■ **ABOUT THIS TASK**
Please repeat the whole listing exactly, but leave out any picture it holds.

■ **AVAILABLE DATA**
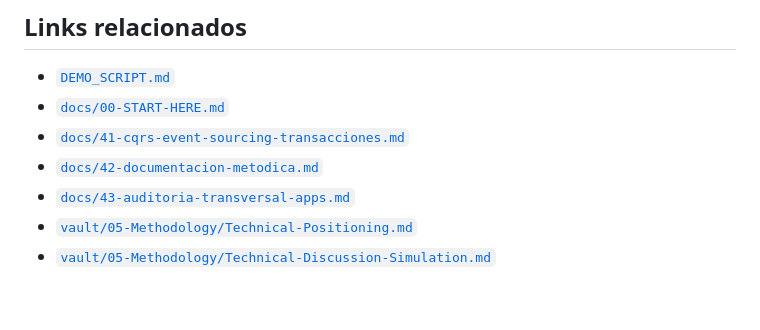
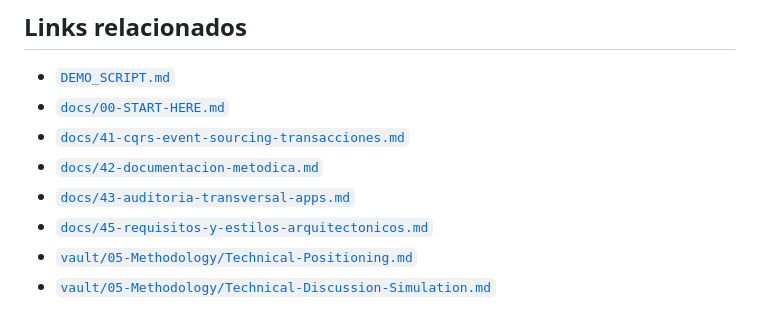
Before and after one commit to MatiasNAmendola/real-time-risk-lab, a Markdown page: docs/44-guion-presentacion-tecnica.md, the part around the change. Rendered like a GitHub page.

```diff
--- a/docs/44-guion-presentacion-tecnica.md
+++ b/docs/44-guion-presentacion-tecnica.md
@@ -180,5 +180,6 @@ python3 .ai/scripts/app-compliance-audit.py
 - [`docs/41-cqrs-event-sourcing-transacciones.md`](41-cqrs-event-sourcing-transacciones.md)
 - [`docs/42-documentacion-metodica.md`](42-documentacion-metodica.md)
 - [`docs/43-auditoria-transversal-apps.md`](43-auditoria-transversal-apps.md)
+- [`docs/45-requisitos-y-estilos-arquitectonicos.md`](45-requisitos-y-estilos-arquitectonicos.md)
 - [`vault/05-Methodology/Technical-Positioning.md`](../vault/05-Methodology/Technical-Positioning.md)
 - [`vault/05-Methodology/Technical-Discussion-Simulation.md`](../vault/05-Methodology/Technical-Discussion-Simulation.md)
```
Also changed, not shown: README.md (+1 -0 lines), docs/45-requisitos-y-estilos-arquitectonicos.md (added, +249 -0 lines).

■ **ANSWER SPACE**
Before and after one commit to MatiasNAmendola/real-time-risk-lab, a Markdown page: docs/44-guion-presentacion-tecnica.md, the part around the change. Rendered like a GitHub page.

```diff
--- a/docs/44-guion-presentacion-tecnica.md
+++ b/docs/44-guion-presentacion-tecnica.md
@@ -180,5 +180,6 @@ python3 .ai/scripts/app-compliance-audit.py
 - [`docs/41-cqrs-event-sourcing-transacciones.md`](41-cqrs-event-sourcing-transacciones.md)
 - [`docs/42-documentacion-metodica.md`](42-documentacion-metodica.md)
 - [`docs/43-auditoria-transversal-apps.md`](43-auditoria-transversal-apps.md)
+- [`docs/45-requisitos-y-estilos-arquitectonicos.md`](45-requisitos-y-estilos-arquitectonicos.md)
 - [`vault/05-Methodology/Technical-Positioning.md`](../vault/05-Methodology/Technical-Positioning.md)
 - [`vault/05-Methodology/Technical-Discussion-Simulation.md`](../vault/05-Methodology/Technical-Discussion-Simulation.md)
```
Also changed, not shown: README.md (+1 -0 lines), docs/45-requisitos-y-estilos-arquitectonicos.md (added, +249 -0 lines).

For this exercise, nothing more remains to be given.